## Task brief
Please return each entry that follows exactly as given, but without pictures.

## Source material

▼

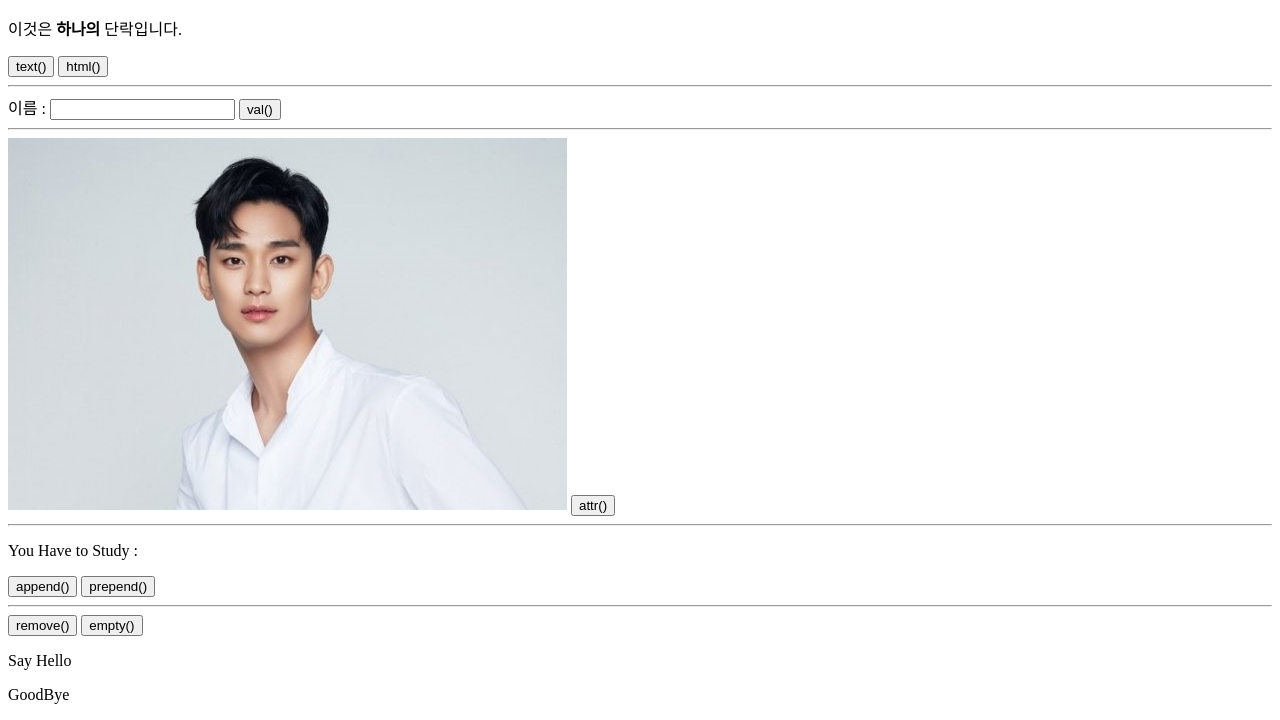
Repository: gpqls12321/public
Page: javascript_jquery/WebContent/jQuery_ex03.html
The author's editor kept a copy of each file at every save. The page is drawn from the files as they stood at one save, then again after the next save.
The browser window is 1280 px wide. The pictures show the whole page.

Above is the page before, as saved 2021-04-15 05:27:37.

After the next save:
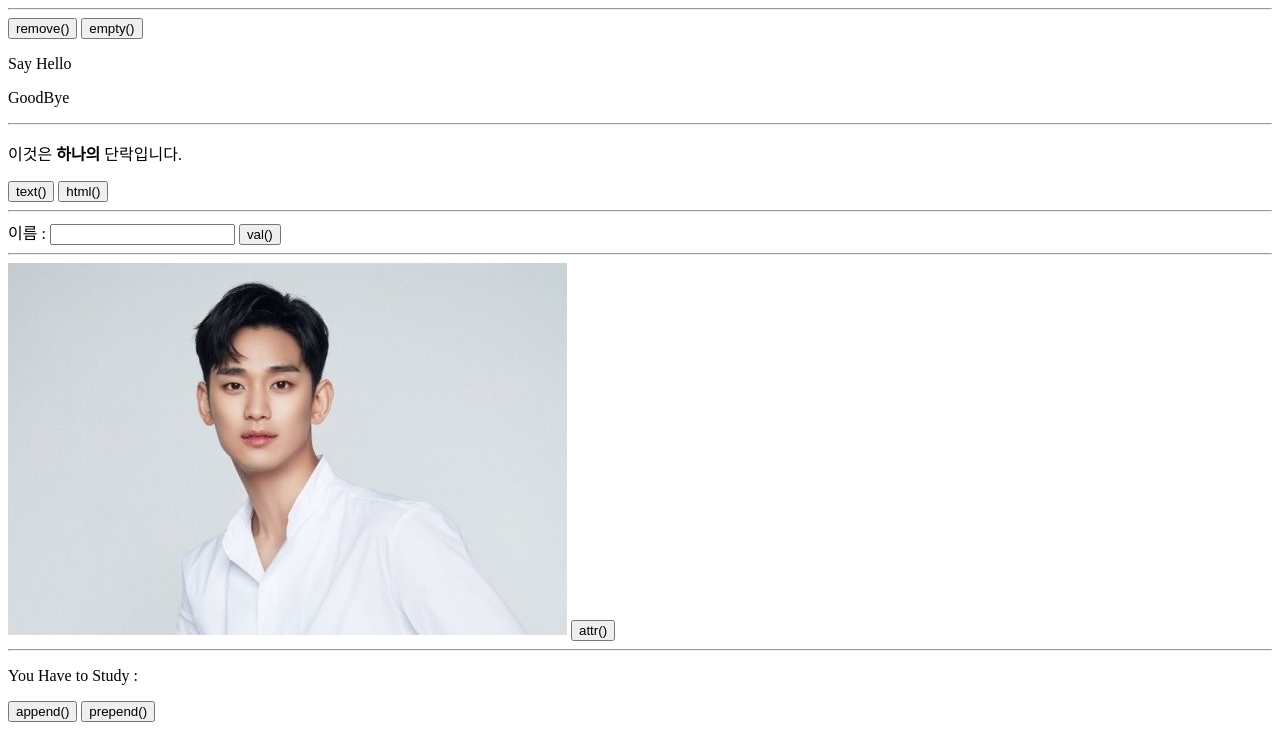
Saved 25 s later.
--- a/javascript_jquery/WebContent/jQuery_ex03.html
+++ b/javascript_jquery/WebContent/jQuery_ex03.html
@@ -35,6 +35,15 @@
 </script>
 </head>
 <body>
+	<hr>
+	<button id="remove">remove()</button>
+	<button id="empty">empty()</button>
+	<br>
+	<div class="container">
+		<p class="hello">Say Hello</p>
+		<p class="">GoodBye</p>
+	</div>
+	<hr>
 	<p id="target">이것은 <strong>하나의</strong> 단락입니다.</p>
 	<button id="text">text()</button>
 	<button id="html">html()</button>
@@ -49,13 +58,5 @@
 	<button id="button1">append()</button>
 	<button id="button2">prepend()</button>
 
-	<hr>
-	<button id="remove">remove()</button>
-	<button id="empty">empty()</button>
-	<br>
-	<div class="container">
-		<p class="hello">Say Hello</p>
-		<p class="goodbye">GoodBye</p>
-	</div>
 </body>
 </html>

▲

## Exercise solution
Repository: gpqls12321/public
Page: javascript_jquery/WebContent/jQuery_ex03.html
The author's editor kept a copy of each file at every save. The page is drawn from the files as they stood at one save, then again after the next save.
The browser window is 1280 px wide. The pictures show the whole page.

Above is the page before, as saved 2021-04-15 05:27:37.

After the next save:
Saved 25 s later.
--- a/javascript_jquery/WebContent/jQuery_ex03.html
+++ b/javascript_jquery/WebContent/jQuery_ex03.html
@@ -35,6 +35,15 @@
 </script>
 </head>
 <body>
+	<hr>
+	<button id="remove">remove()</button>
+	<button id="empty">empty()</button>
+	<br>
+	<div class="container">
+		<p class="hello">Say Hello</p>
+		<p class="">GoodBye</p>
+	</div>
+	<hr>
 	<p id="target">이것은 <strong>하나의</strong> 단락입니다.</p>
 	<button id="text">text()</button>
 	<button id="html">html()</button>
@@ -49,13 +58,5 @@
 	<button id="button1">append()</button>
 	<button id="button2">prepend()</button>
 
-	<hr>
-	<button id="remove">remove()</button>
-	<button id="empty">empty()</button>
-	<br>
-	<div class="container">
-		<p class="hello">Say Hello</p>
-		<p class="goodbye">GoodBye</p>
-	</div>
 </body>
 </html>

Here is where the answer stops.